▸ **Prompt**
Your task is to gather the lines below that hold the string "ipynb".

▸ **Change detection outputs**
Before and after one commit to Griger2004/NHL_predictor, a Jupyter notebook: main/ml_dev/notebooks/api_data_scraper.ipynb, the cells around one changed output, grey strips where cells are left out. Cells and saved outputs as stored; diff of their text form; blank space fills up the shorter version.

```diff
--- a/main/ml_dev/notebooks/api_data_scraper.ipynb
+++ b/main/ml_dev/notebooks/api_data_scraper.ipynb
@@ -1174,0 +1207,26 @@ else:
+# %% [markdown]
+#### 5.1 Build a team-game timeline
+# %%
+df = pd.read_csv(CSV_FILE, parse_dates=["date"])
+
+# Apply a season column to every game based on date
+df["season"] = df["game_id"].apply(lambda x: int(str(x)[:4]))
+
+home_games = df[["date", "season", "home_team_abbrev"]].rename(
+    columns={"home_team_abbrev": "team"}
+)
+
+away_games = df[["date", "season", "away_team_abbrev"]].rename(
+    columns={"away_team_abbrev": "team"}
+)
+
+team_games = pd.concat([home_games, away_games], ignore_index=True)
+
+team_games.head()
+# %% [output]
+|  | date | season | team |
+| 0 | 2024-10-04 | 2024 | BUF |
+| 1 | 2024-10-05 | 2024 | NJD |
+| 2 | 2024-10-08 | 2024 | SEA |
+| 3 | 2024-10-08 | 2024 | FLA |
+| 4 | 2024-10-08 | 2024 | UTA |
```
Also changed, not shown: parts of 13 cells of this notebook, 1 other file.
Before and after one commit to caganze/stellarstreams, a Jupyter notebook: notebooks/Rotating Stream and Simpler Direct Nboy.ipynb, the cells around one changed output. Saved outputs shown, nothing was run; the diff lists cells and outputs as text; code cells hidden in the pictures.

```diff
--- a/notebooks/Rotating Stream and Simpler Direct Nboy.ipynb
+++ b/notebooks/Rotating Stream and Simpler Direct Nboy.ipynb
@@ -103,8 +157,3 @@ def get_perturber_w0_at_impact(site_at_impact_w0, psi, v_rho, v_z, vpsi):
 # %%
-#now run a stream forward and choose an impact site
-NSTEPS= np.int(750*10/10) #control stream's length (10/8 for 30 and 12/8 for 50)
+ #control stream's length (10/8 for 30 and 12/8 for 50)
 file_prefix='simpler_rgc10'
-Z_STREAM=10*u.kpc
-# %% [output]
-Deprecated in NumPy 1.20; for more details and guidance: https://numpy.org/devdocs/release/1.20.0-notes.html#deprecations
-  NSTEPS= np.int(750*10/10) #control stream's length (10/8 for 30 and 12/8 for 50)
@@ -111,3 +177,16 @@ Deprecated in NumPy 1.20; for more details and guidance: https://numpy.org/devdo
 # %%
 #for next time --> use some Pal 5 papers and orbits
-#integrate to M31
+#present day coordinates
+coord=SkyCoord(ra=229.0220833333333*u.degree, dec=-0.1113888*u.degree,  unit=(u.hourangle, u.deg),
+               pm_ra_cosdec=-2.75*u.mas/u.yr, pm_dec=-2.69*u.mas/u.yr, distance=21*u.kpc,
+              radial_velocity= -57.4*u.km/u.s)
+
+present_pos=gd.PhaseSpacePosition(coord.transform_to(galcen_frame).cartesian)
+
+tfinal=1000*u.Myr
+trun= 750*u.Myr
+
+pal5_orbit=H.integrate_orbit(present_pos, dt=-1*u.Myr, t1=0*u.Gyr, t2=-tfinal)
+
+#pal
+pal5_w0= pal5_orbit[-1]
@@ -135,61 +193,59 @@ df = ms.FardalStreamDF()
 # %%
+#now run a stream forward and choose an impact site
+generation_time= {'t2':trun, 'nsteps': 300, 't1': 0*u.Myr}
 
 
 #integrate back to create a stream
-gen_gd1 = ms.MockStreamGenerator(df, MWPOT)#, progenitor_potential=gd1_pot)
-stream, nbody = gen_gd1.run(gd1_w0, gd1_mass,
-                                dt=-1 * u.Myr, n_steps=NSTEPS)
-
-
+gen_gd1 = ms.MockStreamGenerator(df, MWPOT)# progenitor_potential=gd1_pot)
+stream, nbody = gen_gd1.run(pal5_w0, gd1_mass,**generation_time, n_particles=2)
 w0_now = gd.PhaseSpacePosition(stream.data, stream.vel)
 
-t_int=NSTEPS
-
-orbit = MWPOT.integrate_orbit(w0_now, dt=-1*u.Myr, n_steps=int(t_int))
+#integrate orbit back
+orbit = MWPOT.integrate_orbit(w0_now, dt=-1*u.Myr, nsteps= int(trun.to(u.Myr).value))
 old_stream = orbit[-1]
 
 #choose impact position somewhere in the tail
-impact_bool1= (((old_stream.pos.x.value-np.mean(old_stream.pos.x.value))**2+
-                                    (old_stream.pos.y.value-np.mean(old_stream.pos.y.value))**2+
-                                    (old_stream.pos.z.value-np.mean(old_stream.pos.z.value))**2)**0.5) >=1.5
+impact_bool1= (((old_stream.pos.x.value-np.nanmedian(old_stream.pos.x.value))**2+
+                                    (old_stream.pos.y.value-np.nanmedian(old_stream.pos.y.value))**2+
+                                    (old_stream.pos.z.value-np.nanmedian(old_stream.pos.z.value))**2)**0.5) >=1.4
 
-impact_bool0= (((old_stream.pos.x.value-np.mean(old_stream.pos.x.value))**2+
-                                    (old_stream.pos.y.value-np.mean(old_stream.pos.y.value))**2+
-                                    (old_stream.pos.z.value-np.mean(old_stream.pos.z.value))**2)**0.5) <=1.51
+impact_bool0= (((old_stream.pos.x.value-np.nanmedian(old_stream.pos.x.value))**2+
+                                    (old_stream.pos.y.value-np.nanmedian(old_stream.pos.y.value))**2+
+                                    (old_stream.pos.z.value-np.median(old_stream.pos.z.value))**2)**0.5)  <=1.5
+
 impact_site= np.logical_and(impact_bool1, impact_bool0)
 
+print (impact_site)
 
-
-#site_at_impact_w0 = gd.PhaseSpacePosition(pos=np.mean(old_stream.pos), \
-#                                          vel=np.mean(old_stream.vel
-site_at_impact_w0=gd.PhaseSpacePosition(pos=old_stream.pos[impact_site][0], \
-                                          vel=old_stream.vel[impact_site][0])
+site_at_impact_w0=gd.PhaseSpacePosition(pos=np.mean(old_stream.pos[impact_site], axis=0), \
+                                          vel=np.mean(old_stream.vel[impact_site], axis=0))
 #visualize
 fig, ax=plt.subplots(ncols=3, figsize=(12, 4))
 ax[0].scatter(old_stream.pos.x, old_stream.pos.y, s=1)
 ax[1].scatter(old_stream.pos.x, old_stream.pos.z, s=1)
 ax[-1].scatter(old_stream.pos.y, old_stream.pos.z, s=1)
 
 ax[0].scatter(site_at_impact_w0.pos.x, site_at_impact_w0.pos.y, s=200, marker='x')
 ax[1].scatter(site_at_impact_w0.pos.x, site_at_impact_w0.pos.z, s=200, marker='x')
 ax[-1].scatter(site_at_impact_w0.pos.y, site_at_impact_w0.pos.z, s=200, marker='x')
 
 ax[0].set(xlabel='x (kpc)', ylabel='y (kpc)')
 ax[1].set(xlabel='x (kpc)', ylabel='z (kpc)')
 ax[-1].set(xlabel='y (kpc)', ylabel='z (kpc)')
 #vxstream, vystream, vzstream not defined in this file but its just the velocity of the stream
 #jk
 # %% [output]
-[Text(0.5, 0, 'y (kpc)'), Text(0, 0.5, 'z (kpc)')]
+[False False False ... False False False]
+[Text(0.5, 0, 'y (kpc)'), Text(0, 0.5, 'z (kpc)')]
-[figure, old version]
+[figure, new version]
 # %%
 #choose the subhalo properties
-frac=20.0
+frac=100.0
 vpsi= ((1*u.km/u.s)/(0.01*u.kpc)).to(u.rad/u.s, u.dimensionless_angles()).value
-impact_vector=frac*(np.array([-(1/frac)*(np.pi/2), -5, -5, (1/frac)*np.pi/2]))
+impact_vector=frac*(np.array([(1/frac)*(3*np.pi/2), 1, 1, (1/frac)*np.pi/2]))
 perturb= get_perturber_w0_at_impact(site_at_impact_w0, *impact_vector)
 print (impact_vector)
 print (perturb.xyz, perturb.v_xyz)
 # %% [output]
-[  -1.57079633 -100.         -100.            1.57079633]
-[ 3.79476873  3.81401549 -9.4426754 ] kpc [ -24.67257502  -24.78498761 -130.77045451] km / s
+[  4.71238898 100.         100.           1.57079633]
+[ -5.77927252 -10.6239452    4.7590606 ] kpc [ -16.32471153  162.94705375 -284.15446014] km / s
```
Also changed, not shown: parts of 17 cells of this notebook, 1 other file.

▸ **Answer box**
Before and after one commit to Griger2004/NHL_predictor, a Jupyter notebook: main/ml_dev/notebooks/api_data_scraper.ipynb, the cells around one changed output, grey strips where cells are left out. Cells and saved outputs as stored; diff of their text form; blank space fills up the shorter version.
--- a/main/ml_dev/notebooks/api_data_scraper.ipynb
+++ b/main/ml_dev/notebooks/api_data_scraper.ipynb
Before and after one commit to caganze/stellarstreams, a Jupyter notebook: notebooks/Rotating Stream and Simpler Direct Nboy.ipynb, the cells around one changed output. Saved outputs shown, nothing was run; the diff lists cells and outputs as text; code cells hidden in the pictures.
--- a/notebooks/Rotating Stream and Simpler Direct Nboy.ipynb
+++ b/notebooks/Rotating Stream and Simpler Direct Nboy.ipynb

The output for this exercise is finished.